Ever since the announcement by Suu Kyi there has been unconditional outpouring of support and sympathy from people from all walks of life in Myanmar.  There have been public protests in support of Suu Kyi at many places in Myanmar.

But some supporters in Myanmar feel that it is a ‘bad idea’ for Suu Kyi to stick her neck out when there is a good chance and a risk of falling flat on her face! Suu Kyi by herself has no legal background but is taking several international experts to plead the case in the court.

Fully aware of the seriousness of the case and the risks  the country of facing international condemnation, President U Win Myint On 23rd November gathered top civilian and military officers including the Army Chief Min Aung Hlaing  to discuss the ICJ case coming up in Nay Pyi Taw.

The move of Suu Kyi has been welcomed by the Army that has declared that it is ready to support Suu Kyi in any manner to assist her in facing the genocide law suit.  Lt. Gen. Soe Myint who is next to the Army Chief is likely to accompany Suu Kyi to the Hague for the case.

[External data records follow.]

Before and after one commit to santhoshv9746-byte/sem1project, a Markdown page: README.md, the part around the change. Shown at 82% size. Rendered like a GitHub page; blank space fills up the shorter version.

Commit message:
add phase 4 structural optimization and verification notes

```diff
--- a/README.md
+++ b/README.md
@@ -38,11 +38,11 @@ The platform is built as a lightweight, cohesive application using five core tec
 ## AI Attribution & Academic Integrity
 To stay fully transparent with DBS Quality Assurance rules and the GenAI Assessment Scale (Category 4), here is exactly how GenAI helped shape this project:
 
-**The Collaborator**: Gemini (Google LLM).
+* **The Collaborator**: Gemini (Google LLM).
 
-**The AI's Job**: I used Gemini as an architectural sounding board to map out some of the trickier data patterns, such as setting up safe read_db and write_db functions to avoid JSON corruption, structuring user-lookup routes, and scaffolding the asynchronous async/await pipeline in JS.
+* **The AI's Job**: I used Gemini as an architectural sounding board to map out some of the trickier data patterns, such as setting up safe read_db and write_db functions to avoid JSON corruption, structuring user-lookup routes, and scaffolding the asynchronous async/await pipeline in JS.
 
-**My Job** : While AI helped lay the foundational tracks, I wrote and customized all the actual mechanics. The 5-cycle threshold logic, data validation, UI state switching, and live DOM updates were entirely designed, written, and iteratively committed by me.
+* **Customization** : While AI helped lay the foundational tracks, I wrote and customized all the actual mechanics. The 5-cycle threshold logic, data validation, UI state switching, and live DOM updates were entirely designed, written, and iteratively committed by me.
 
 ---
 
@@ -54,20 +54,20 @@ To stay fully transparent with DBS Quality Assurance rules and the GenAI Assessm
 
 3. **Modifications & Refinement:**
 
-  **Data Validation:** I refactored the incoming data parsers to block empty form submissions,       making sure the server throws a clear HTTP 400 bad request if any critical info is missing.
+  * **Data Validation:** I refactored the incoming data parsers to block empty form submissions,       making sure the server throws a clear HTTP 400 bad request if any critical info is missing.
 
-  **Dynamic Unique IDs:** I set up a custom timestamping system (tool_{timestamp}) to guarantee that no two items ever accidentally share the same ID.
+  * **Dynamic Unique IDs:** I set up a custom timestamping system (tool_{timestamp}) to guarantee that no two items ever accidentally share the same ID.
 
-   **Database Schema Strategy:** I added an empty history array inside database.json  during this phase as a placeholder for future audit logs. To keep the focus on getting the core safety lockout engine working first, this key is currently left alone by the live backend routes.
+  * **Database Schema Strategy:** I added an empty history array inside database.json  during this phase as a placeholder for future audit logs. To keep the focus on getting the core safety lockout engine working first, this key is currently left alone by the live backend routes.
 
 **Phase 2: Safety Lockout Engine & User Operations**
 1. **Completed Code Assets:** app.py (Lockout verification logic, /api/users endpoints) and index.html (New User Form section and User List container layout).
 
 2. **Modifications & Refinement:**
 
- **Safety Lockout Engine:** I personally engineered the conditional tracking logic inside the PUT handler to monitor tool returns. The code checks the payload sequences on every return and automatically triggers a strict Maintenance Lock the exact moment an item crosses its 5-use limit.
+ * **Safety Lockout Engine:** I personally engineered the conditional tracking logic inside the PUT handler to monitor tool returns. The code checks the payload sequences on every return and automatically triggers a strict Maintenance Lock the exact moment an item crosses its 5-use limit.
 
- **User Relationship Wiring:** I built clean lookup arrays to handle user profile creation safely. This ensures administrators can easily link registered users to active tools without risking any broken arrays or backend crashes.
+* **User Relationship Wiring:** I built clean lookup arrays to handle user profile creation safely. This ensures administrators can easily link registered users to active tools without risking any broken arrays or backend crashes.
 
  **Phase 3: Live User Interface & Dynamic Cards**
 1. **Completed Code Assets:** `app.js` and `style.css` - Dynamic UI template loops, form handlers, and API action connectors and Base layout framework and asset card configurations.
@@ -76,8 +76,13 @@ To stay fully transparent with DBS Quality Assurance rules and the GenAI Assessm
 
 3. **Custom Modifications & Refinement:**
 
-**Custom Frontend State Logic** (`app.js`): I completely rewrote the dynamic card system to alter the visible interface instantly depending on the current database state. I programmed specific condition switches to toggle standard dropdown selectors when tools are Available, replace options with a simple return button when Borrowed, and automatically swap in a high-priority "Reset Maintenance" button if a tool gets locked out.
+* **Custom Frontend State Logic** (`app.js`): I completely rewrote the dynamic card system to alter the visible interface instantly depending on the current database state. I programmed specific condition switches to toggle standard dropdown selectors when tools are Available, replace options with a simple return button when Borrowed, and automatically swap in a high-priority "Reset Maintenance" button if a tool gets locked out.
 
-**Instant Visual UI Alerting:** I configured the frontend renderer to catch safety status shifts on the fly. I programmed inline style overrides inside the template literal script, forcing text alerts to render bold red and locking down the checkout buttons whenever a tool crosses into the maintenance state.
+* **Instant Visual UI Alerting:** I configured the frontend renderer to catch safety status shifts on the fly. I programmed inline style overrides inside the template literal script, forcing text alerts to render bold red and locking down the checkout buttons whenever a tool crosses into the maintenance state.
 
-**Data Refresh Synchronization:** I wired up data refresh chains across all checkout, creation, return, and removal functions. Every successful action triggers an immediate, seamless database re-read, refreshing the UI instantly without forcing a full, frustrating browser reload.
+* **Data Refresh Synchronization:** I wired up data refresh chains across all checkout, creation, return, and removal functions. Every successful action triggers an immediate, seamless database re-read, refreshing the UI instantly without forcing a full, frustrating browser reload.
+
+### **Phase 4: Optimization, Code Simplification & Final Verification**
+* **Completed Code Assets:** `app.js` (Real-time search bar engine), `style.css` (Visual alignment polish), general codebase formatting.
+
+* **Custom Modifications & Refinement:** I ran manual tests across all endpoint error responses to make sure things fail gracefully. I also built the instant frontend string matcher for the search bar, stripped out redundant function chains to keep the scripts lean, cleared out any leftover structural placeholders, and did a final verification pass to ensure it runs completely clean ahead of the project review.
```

An Army Spokesperson on 22nd November said that both the military and the civilian Government are behind the decision for Suu Kyi to defend her country against allegations of genocide at the UN’s top Court.

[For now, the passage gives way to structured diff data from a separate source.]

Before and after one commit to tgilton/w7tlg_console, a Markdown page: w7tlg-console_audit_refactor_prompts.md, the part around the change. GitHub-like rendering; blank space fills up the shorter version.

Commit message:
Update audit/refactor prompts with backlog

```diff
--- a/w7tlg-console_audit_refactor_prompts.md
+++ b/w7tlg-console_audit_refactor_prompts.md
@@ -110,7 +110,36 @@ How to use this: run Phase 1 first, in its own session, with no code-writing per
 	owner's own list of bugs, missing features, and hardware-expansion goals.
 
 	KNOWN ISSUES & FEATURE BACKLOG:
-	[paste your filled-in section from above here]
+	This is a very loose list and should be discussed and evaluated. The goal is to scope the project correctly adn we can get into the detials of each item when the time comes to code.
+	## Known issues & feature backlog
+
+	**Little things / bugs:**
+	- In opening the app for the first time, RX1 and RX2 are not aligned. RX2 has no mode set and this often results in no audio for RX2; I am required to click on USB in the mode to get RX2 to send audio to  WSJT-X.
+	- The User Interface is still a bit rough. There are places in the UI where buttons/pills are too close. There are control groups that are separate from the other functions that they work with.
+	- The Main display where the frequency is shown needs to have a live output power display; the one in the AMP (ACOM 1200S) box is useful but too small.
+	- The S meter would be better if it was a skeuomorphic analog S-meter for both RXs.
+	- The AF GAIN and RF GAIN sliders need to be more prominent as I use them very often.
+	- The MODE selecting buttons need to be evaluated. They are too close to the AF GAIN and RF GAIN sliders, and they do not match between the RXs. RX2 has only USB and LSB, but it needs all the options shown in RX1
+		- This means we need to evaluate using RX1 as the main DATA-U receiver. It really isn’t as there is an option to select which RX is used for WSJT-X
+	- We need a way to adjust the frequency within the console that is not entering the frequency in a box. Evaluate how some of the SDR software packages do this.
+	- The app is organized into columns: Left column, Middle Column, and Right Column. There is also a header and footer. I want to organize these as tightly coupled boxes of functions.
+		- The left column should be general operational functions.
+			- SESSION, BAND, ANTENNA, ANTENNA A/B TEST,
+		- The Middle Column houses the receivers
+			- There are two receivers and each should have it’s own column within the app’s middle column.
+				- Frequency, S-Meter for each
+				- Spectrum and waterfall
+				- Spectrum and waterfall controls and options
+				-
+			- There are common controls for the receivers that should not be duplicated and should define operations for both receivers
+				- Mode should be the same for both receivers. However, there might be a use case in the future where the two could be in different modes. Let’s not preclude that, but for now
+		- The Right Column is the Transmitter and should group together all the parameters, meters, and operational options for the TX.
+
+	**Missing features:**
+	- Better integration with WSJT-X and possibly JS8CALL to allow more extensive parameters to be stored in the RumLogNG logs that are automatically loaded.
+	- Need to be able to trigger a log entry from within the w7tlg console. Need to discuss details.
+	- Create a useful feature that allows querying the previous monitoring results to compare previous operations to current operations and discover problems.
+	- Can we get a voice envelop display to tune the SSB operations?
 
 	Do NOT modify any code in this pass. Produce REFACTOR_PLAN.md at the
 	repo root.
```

Sensing that a united defence against the genocide accusation at the national level may be misunderstood as a move against Muslims or Muslim Religion, a Foreign Office Press Note on 27th November, declared that “Myanmar is to strive in contesting the case, not to cast any aspersion on any nation, race, religion or group” in contesting/arguing in the case.

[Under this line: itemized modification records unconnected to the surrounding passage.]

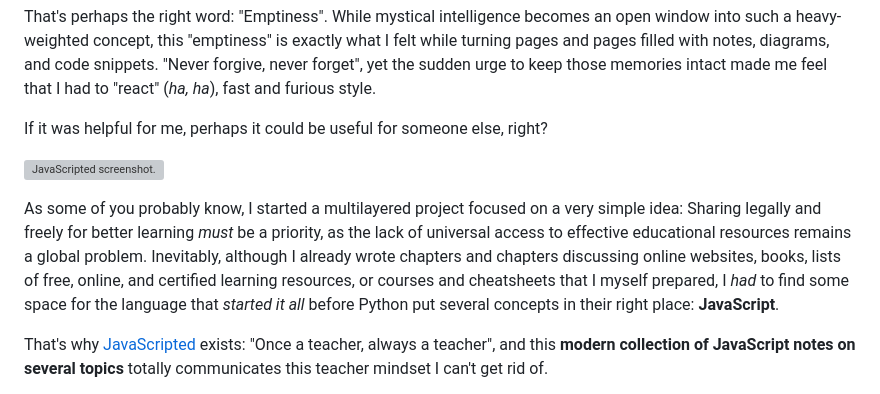
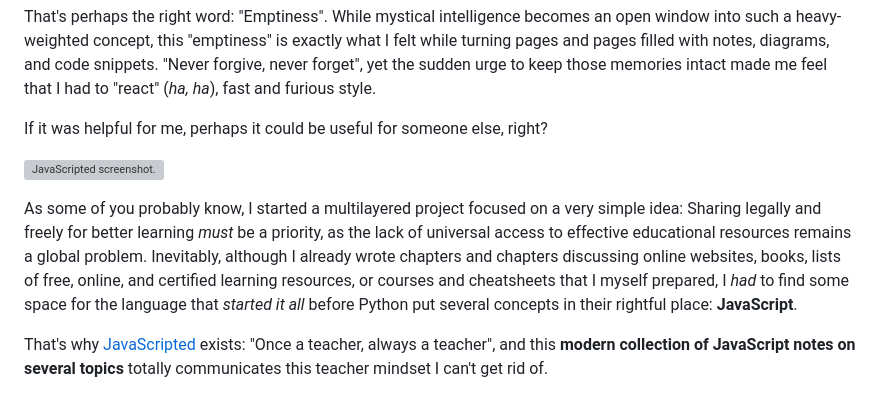
Before and after one commit to JuditKaramazov/JavaScripted, a Markdown page: README.md, the part around the change. Drawn GitHub-style; grey boxes are pictures that could not be loaded.

```diff
--- a/README.md
+++ b/README.md
@@ -145,7 +145,7 @@ If it was helpful for me, perhaps it could be useful for someone else, right?
 ![JavaScripted screenshot.](https://github.com/user-attachments/assets/fd799197-5e43-4bda-9fee-7f8eb3e1467b)
 
 
-As some of you probably know, I started a multilayered project focused on a very simple idea: Sharing legally and freely for better learning _must_ be a priority, as the lack of universal access to effective educational resources remains a global problem. Inevitably, although I already wrote chapters and chapters discussing online websites, books, lists of free, online, and certified learning resources, or courses and cheatsheets that I myself prepared, I _had_ to find some space for the language that _started it all_ before Python put several concepts in their right place: **JavaScript**.
+As some of you probably know, I started a multilayered project focused on a very simple idea: Sharing legally and freely for better learning _must_ be a priority, as the lack of universal access to effective educational resources remains a global problem. Inevitably, although I already wrote chapters and chapters discussing online websites, books, lists of free, online, and certified learning resources, or courses and cheatsheets that I myself prepared, I _had_ to find some space for the language that _started it all_ before Python put several concepts in their rightful place: **JavaScript**.
 
 That's why [JavaScripted](https://javascript-ed.vercel.app) exists: "Once a teacher, always a teacher", and this **modern collection of JavaScript notes on several topics** totally communicates this teacher mindset I can't get rid of.
 
```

Some cynics say that the move by Suu Kyi to defend the Army at the international court is to win the sympathy and support of the Army in the hope that the latter would relent to some extent in the reforms she wants to make in the 2008 Constitution. Just this week, Suu Kyi in one of her meetings in Shan State expressed her desire that peace will take hold of her country in her lifetime.  This argument is too far-fetched and the Army is unlikely to relent in the near future to voluntarily give up its stranglehold in the administration of the country.

Another cynical view heard is that Suu Kyi has decided to go to the ICJ as this would certainly be seen  as a popular move that would be appreciated by both the civilian population and the Army and that in turn would help her in 2020 national elections.  Till now it was  generally felt that Suu Kyi may not get the same overwhelming mandate she got in the last General elections.

There is no doubt that Suu Kyi’s chances in the coming elections will be enhanced after her decision to go to the ICJ but this may not be enough to reach the scale and the decisive victory she got in the last elections!

Internationally Suu Kyi had to some extent lost her credibility for failing to stop the excesses against Rohingyas, little realizing that she had her own constraints and her own long-term agenda for stability, peace and prosperity of her country.  Internally too she had been losing her popularity even in Bamar areas besides the ethnic regions.

Perhaps this was one calculated move of hers to redeem herself.